* **EXERCISE INSTRUCTIONS**:
For the data below, report how many lines include the word "rustltfs", and write nothing else.

* **Data extracted from a collection**:
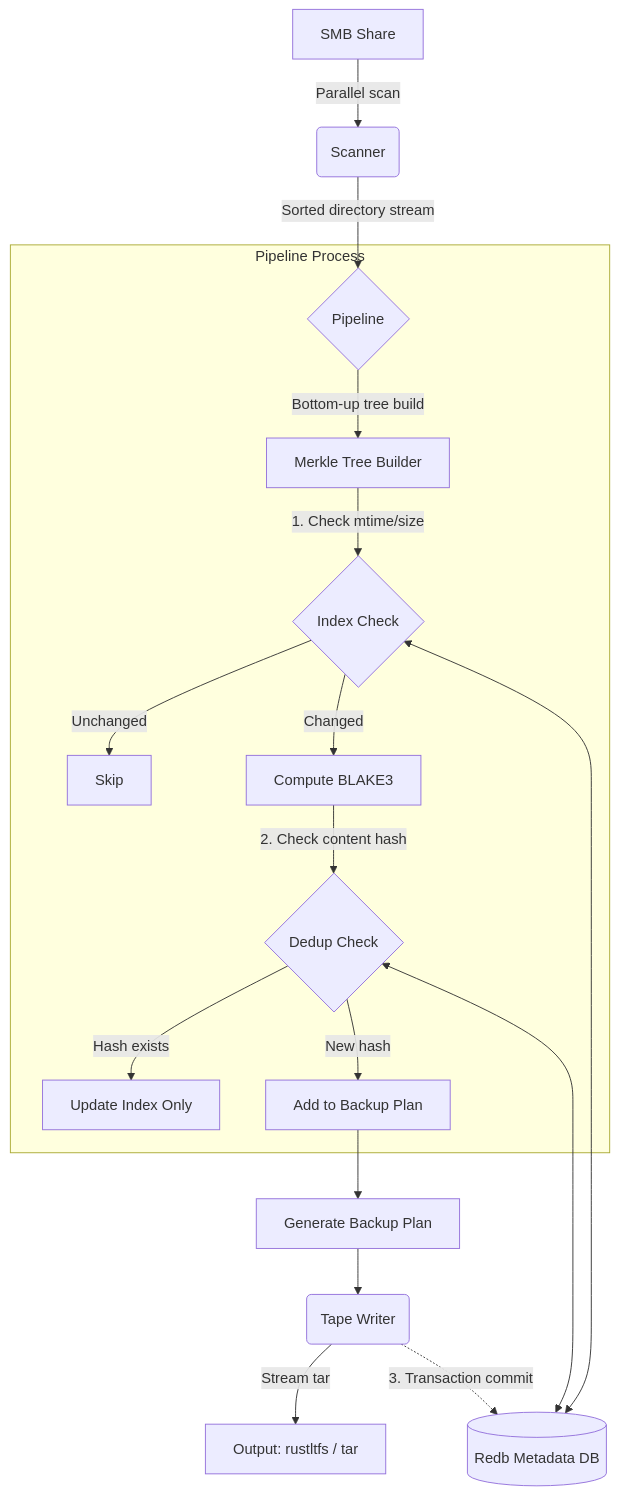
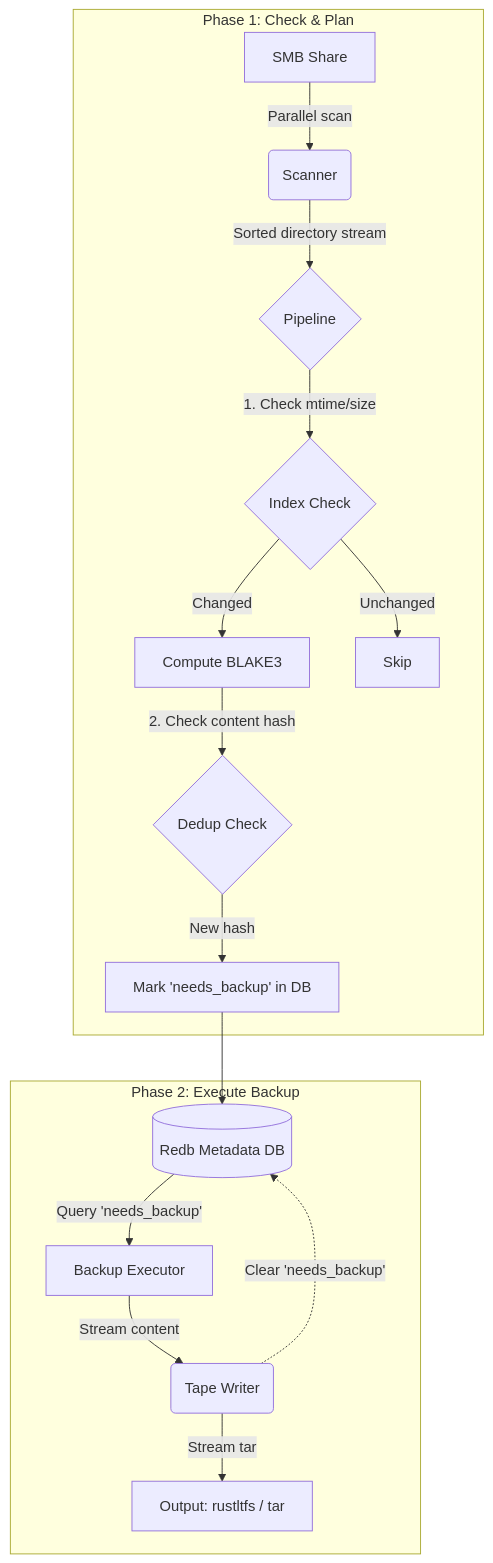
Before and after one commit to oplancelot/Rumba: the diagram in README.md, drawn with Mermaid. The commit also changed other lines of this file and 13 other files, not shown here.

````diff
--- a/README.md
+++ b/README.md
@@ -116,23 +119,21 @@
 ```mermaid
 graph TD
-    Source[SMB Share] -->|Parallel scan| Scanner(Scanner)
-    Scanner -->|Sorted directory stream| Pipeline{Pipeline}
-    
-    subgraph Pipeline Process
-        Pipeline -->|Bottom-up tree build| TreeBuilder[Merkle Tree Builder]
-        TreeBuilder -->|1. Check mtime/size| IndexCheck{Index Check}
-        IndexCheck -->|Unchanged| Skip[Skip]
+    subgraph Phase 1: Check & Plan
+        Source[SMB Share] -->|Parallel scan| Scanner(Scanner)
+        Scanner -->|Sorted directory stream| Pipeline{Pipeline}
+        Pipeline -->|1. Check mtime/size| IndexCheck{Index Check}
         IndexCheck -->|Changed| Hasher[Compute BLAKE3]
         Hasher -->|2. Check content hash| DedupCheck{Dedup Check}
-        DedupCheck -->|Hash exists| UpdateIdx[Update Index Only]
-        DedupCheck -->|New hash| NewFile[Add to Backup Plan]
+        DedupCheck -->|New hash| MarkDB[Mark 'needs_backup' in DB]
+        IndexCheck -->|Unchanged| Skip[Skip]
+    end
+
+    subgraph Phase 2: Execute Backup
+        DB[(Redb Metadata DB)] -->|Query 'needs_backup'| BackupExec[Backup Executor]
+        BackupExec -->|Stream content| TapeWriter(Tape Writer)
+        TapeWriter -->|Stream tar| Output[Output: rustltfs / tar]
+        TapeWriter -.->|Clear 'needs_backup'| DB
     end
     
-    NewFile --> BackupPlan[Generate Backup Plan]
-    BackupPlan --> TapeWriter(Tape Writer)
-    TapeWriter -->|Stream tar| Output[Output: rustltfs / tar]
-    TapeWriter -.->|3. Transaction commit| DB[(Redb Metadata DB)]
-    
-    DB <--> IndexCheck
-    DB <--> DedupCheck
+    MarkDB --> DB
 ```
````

---

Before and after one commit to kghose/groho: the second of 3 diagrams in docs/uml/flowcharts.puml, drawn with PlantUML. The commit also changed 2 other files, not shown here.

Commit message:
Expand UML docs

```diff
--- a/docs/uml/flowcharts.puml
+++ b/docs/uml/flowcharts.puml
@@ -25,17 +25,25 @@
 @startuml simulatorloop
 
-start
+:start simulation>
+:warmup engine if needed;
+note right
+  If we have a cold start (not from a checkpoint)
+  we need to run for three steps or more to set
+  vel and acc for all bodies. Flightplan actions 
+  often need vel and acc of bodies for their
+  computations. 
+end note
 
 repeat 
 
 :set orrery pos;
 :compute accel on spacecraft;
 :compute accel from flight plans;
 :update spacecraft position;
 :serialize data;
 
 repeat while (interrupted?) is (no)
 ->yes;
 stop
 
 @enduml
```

* **EXERCISE RESULT**:
2